The Unduly Lenient Sentence Scheme provides for the public to ask the Attorney General to refer a sentence to the Court of Appeal for being too low.
The Attorney General’s Office can review very low sentences given by the Crown Court in England and Wales, if asked to do so.
There is information about the process and procedure at the Gov.uk page, Ask for a Crown Court sentence to be reviewed.
There is background information and analysis in a Commons Library briefing, Review of unduly lenient sentences.
Who may make the request?
It is important to understand that any member of the public may ask for a Crown Court sentence to be reviewed.
The person who asks does not have to be involved in the case, though they may be, for example as a victim or relative of a victim.
Only one person needs to ask for the review.
There is no requirement to ask via a Member of Parliament.
Are all offences included?
No. Only certain kinds of offence may be reviewed. There is more information in the Library briefing Review of unduly lenient sentences.
What is the timescale?

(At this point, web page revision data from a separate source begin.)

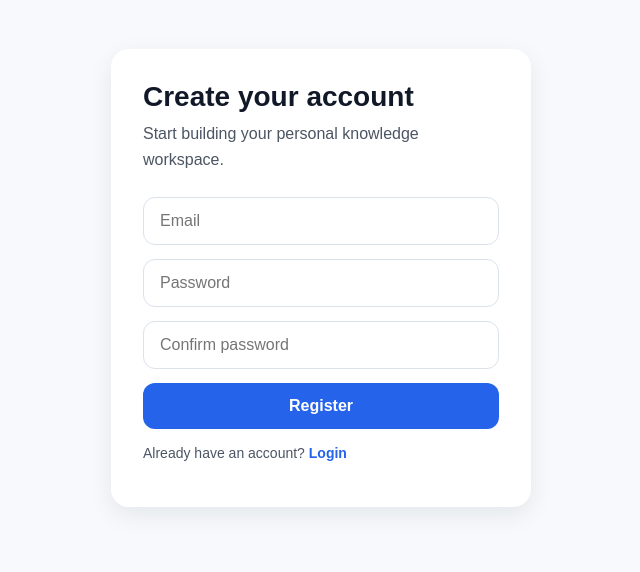
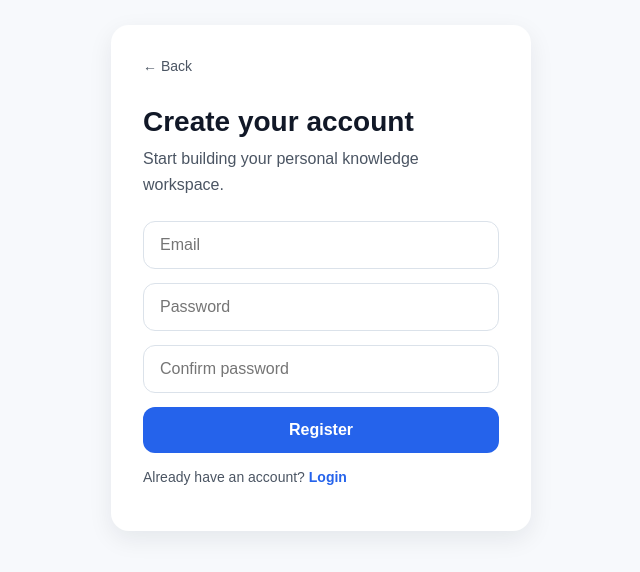
Before and after one commit to Lunac1a/Asteria, a Next.js app in the folder frontend/: page /register in a window 1280 px wide. Shown: the part 122-694 px from the top of the page, without its empty margins (319-959 px from the left). Built offline with nearby package versions, Linux system fonts and the light colour scheme; no server answers.

Commit message:
Add back link to authentication pages for improved navigation

```diff
--- a/frontend/app/globals.css
+++ b/frontend/app/globals.css
@@ -355,3 +355,14 @@ input {
   height: 100%;
   align-items: center;
 }
+
+.back-link {
+  display: inline-block;
+  margin-bottom: 16px;
+  color: var(--text-muted);
+  font-size: 14px;
+}
+
+.back-link:hover {
+  color: var(--text);
+}
--- a/frontend/app/login/page.tsx
+++ b/frontend/app/login/page.tsx
@@ -72,6 +72,11 @@ export default function LoginPage() {
   return (
     <main className="auth-page">
       <div className="auth-card">
+        <div style={{ marginBottom: "16px" }}>
+          <Link href="/" className="back-link">
+            ← Back
+          </Link>
+        </div>
         <h1 className="auth-title">Welcome back</h1>
         <p className="auth-subtitle">
           Sign in to access your personal knowledge workspace.
--- a/frontend/app/register/page.tsx
+++ b/frontend/app/register/page.tsx
@@ -81,6 +81,11 @@ export default function RegisterPage() {
   return (
     <main className="auth-page">
       <div className="auth-card">
+        <div style={{ marginBottom: "16px" }}>
+          <Link href="/" className="back-link">
+            ← Back
+          </Link>
+        </div>
         <h1 className="auth-title">Create your account</h1>
         <p className="auth-subtitle">
           Start building your personal knowledge workspace.
```
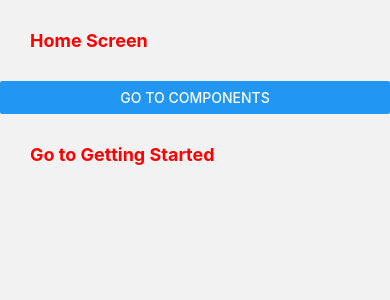
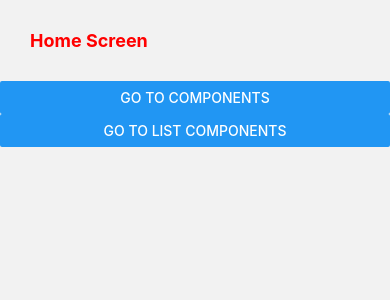
Before and after one commit to anurajghosh/my_first_native, a React Native app: screen /Home in a window 390 px wide. Shown: the top 300 px of the page. Built offline with nearby package versions, Linux system fonts and the light colour scheme.

Commit message:
object destructing added

```diff
--- a/src/screens/HomeScreen.js
+++ b/src/screens/HomeScreen.js
@@ -8,9 +8,10 @@ export default function HomeScreen({ navigation }) {
         title="Go to Components"
         onPress={() => navigation.navigate('Components')}
       />
-      <TouchableOpacity onPress={() => navigation.navigate('GettingStarted')}>
-        <Text style={styles.text}>Go to Getting Started</Text>
-      </TouchableOpacity>
+      <Button
+        title="Go to List Components"
+        onPress={() => navigation.navigate('List')}
+      />
     </View>
   );
 }
```
Also changed, not shown: 2 other files (tests, documents, lock files or other folders).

The request must be submitted within 28 days of the sentencing, and preferably as soon as possible. The 28 days is the time within which the Attorney General is able to refer a sentence to the Court of Appeal. If the request is received after 28 days of the sentencing, the sentence cannot be reviewed.
The Commons Library does not intend the information in these articles to address the specific circumstances of any particular individual. We have published it to support the work of MPs.
You should not rely upon it as legal or professional advice, or as a substitute for it. We do not accept any liability whatsoever for any errors, omissions or misstatements contained herein.
You should consult a suitably qualified professional if you require specific advice or information is required. This Library briefing provides information about sources of legal advice and help.